__GOAL OF THE EXERCISE__:
Filter the listing below down to the lines containing the word "What".

__MATERIAL FOR THIS EXERCISE__:

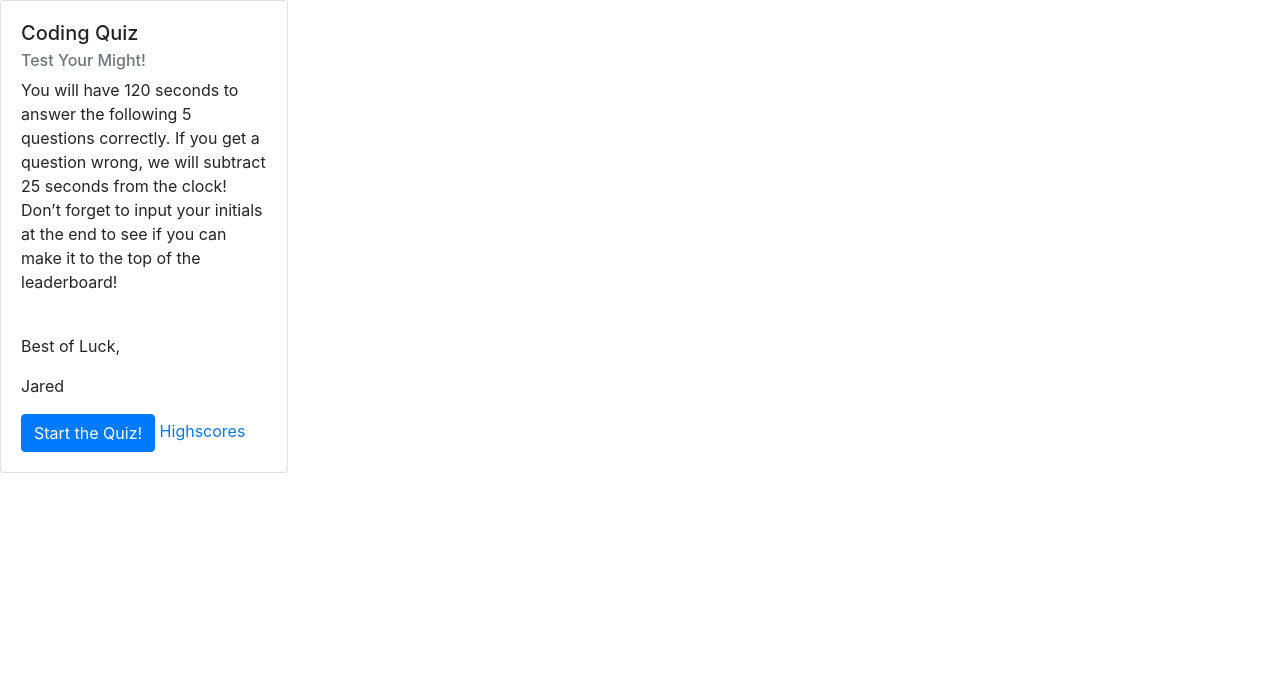
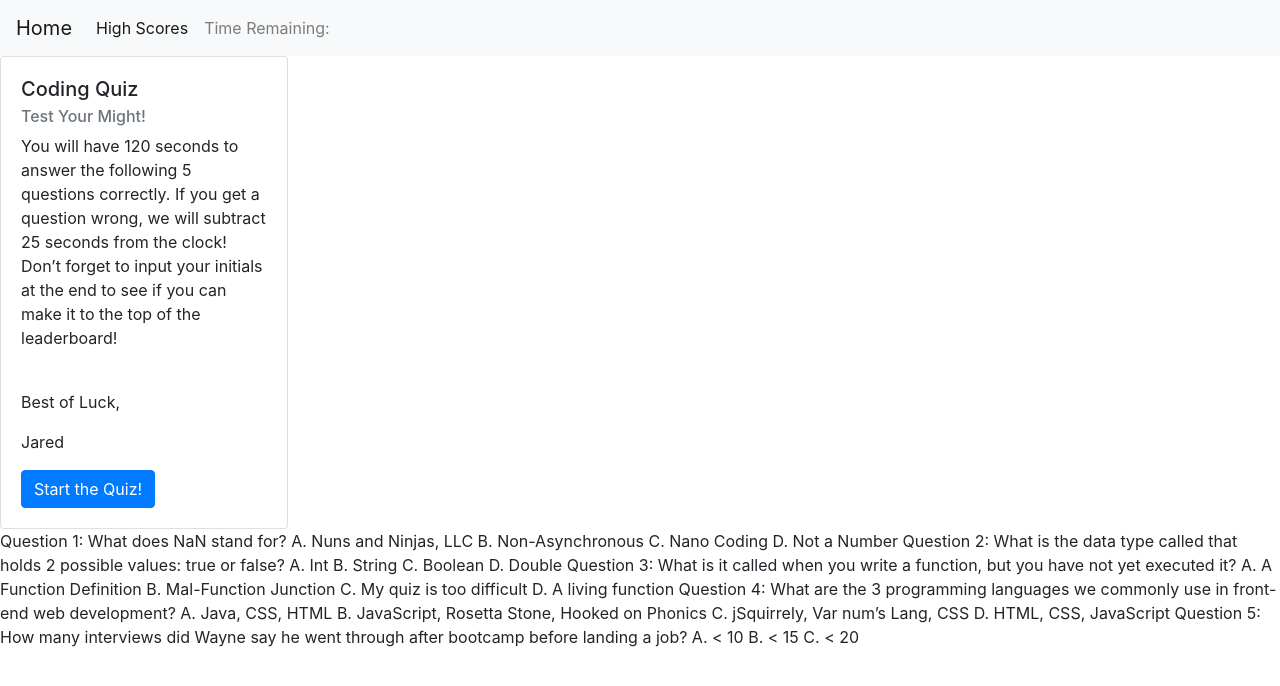
Before and after one commit to TicTac2992/Code-Quiz, a plain HTML site: page index.html in a window 1280 px wide. Drawn offline with nearby package versions, Linux system fonts and the light colour scheme.

Commit message:
added in 5 questions worth of text. Will need to work on fomatting and functionality of showing one question at a time now.

```diff
--- a/index.html
+++ b/index.html
@@ -8,6 +8,24 @@
     <title>Code Quiz!</title>
 </head>
 <body>
+    <header>
+        <nav class="navbar navbar-expand-lg navbar-light bg-light">
+            <a class="navbar-brand" href="#">Home</a>
+            <button class="navbar-toggler" type="button" data-toggle="collapse" data-target="#navbarNav" aria-controls="navbarNav" aria-expanded="false" aria-label="Toggle navigation">
+              <span class="navbar-toggler-icon"></span>
+            </button>
+            <div class="collapse navbar-collapse" id="navbarNav">
+              <ul class="navbar-nav">
+                <li class="nav-item active">
+                  <a class="nav-link" href="#">High Scores<span class="sr-only">(current)</span></a>
+                </li>
+                <li class="nav-item">
+                  <a class="nav-link" href="#">Time Remaining: </a>
+                </li>
+              </ul>
+            </div>
+          </nav>
+    </header>
     <container>
     <div class="card" style="width: 18rem;">
         <div class="card-body">
@@ -19,9 +37,37 @@
             <p class="card-text">Best of Luck,</p>
             <p class="card-text">Jared</p>
           <a href="#" class="btn btn-primary">Start the Quiz!</a>
-          <a href="#" class="card-link">Highscores</a>
         </div>
       </div>
+      <p>Question 1:  What does NaN stand for?
+        A.  Nuns and Ninjas, LLC
+        B.  Non-Asynchronous
+        C.  Nano Coding
+        D.  Not a Number
+
+        Question 2:  What is the data type called that holds 2 possible values: true or false?
+        A.  Int
+        B.  String
+        C.  Boolean
+        D.  Double
+
+        Question 3:  What is it called when you write a function, but you have not yet executed it?
+        A.  A Function Definition
+        B.  Mal-Function Junction
+        C.  My quiz is too difficult
+        D.  A living function
+
+        Question 4:  What are the 3 programming languages we commonly use in front-end web development?
+        A.  Java, CSS, HTML
+        B. JavaScript, Rosetta Stone, Hooked on Phonics
+        C. jSquirrely, Var num’s Lang, CSS
+        D. HTML, CSS, JavaScript
+
+        Question 5:  How many interviews did Wayne say he went through after bootcamp before landing a job?
+        A.  < 10
+        B.  < 15
+        C.  < 20
+        </p>
     </container>
 </body>
     <script src="https://code.jquery.com/jquery-3.5.1.slim.min.js" integrity="sha384-DfXdz2htPH0lsSSs5nCTpuj/zy4C+OGpamoFVy38MVBnE+IbbVYUew+OrCXaRkfj" crossorigin="anonymous"></script>
```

__ANSWER TO THIS EXERCISE__:
+      <p>Question 1:  What does NaN stand for?
+        Question 2:  What is the data type called that holds 2 possible values: true or false?
+        Question 3:  What is it called when you write a function, but you have not yet executed it?
+        Question 4:  What are the 3 programming languages we commonly use in front-end web development?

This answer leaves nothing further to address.